Enjoy the next sequence of photos. Just two settled on this side of the tree
Suddenly this Yellow-tailed Black Cockatoo leant forward.
Then it was head down a bit further, wings spread a bit for balance and the tail feathers flared.
A little bit further, head well tucked and body all on the other side of the branch.
Then it was right over, wings open, tail upright and his head where his tail was seconds ago.
Back upright, wings and tail ready for the final balance on the branch.
Sometimes sitting watching birds and getting the occasional photo, you think nothing of grabbing a few shots but the when you see them on the screen an idea can form. This was a quick do it now thing before the “inspiration” went to where those sort of great ideas go to wait in a stratosphere for someone else to come along or perhaps you may have a flash of “Ohhhh…..that’s right!” and once more that wonderful bit of information’s sucked back in.
But I digress, sorry. This is a story of what could happen One day at the bird bath
I like popping over to this bird bath in the morning. Often there’s not too many folk around and I can splash a little, get a little wet and shake my feathers as the water is a bit cold.
Sometimes I like to sit on the edge of the bird bath and ponder things like what does ponder mean? It’s so good to get in the water a bit deeper each time so I can get water through my feathers. I wonder if anyone else I know will be here later on.
Whoa!!! What happened there? One minute I am a sleek flying machine, drop in for a splash and look. I look like I have gained grams. Oh dear what can I do……I can’t go out looking like this. I probably won’t be even able to take off.

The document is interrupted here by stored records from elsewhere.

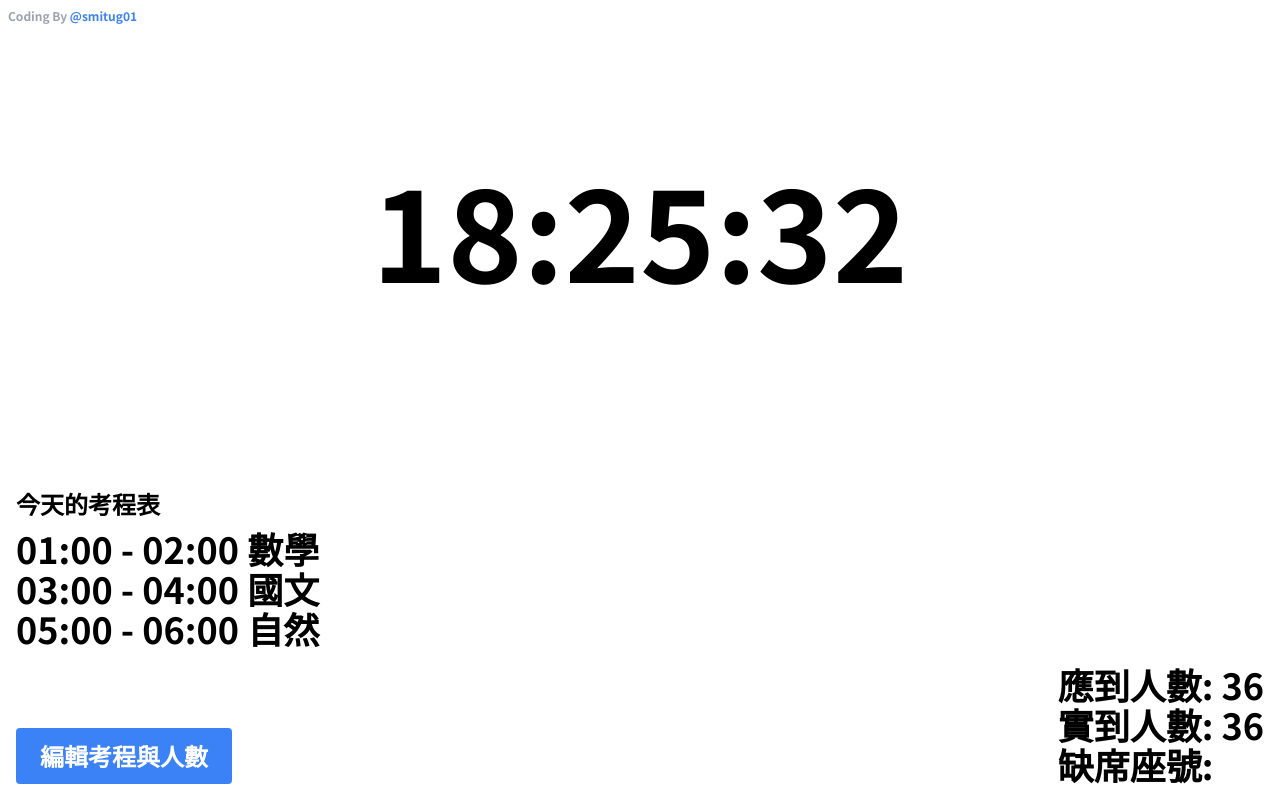
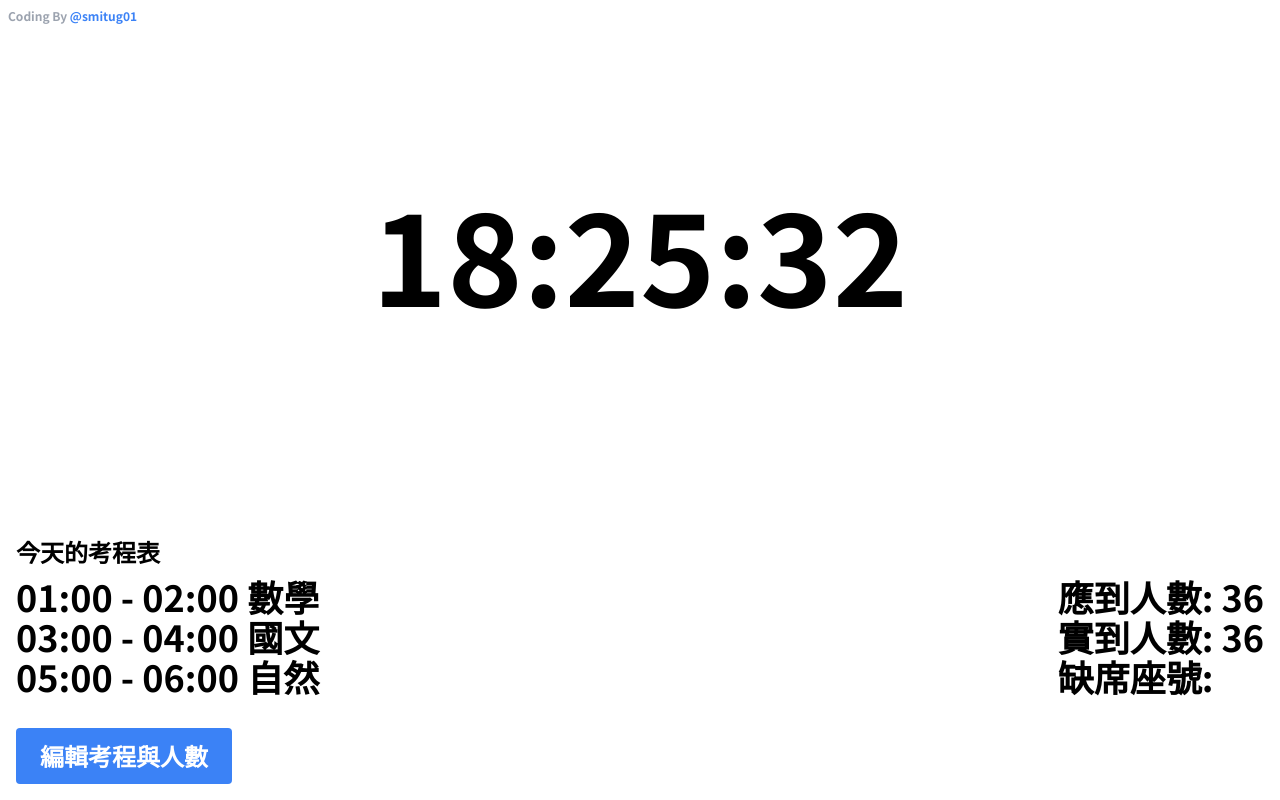
Before and after one commit to smitug01/exam-clock, a Next.js app: page / in a window 1280 px wide. Built offline with nearby package versions, Linux system fonts and the light colour scheme.

Commit message:
Move examSchedule css.

```diff
--- a/app/page.tsx
+++ b/app/page.tsx
@@ -139,7 +139,8 @@ const Home: FC = () => {
                 </div>
             )}
           </div>
-          <div className="mt-4">
+          <div className="flex justify-between items-end mt-4">
+            <span>
               <h2 className="text-2xl mb-2">今天的考程表</h2>
               <ul>
                 {examSchedule.map((exam) => (
@@ -148,19 +149,20 @@ const Home: FC = () => {
                     </li>
                 ))}
               </ul>
+            </span>
+            <div className="text-4xl">
+              應到人數: {attendance.total} <br />
+              實到人數: {attendance.present} <br />
+              缺席座號: {attendance.absentSeatNumbers}
             </div>
-          <div className="flex justify-between items-end mt-4">
+          </div>
+          <div className="flex justify-between items-end mt-8">
             <button
                 className="bg-blue-500 text-white px-6 py-3 rounded text-2xl"
                 onClick={() => handleEditClick()}
             >
               編輯考程與人數
             </button>
-            <div className="text-4xl">
-              應到人數: {attendance.total} <br />
-              實到人數: {attendance.present} <br />
-              缺席座號: {attendance.absentSeatNumbers}
-            </div>
           </div>
         </div>
       </>
```
Lines whose indentation alone changed are shown as unchanged.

Hey buddy, glad you’ve dropped by this morning. Do you think my feathers make me look fat? No mate, not at all…..WHOA!!! What happened there? One minute I am a sleek flying machine, drop in for a splash and look. I look like I have gained grams……. Yeah buddy, I know just what you mean……..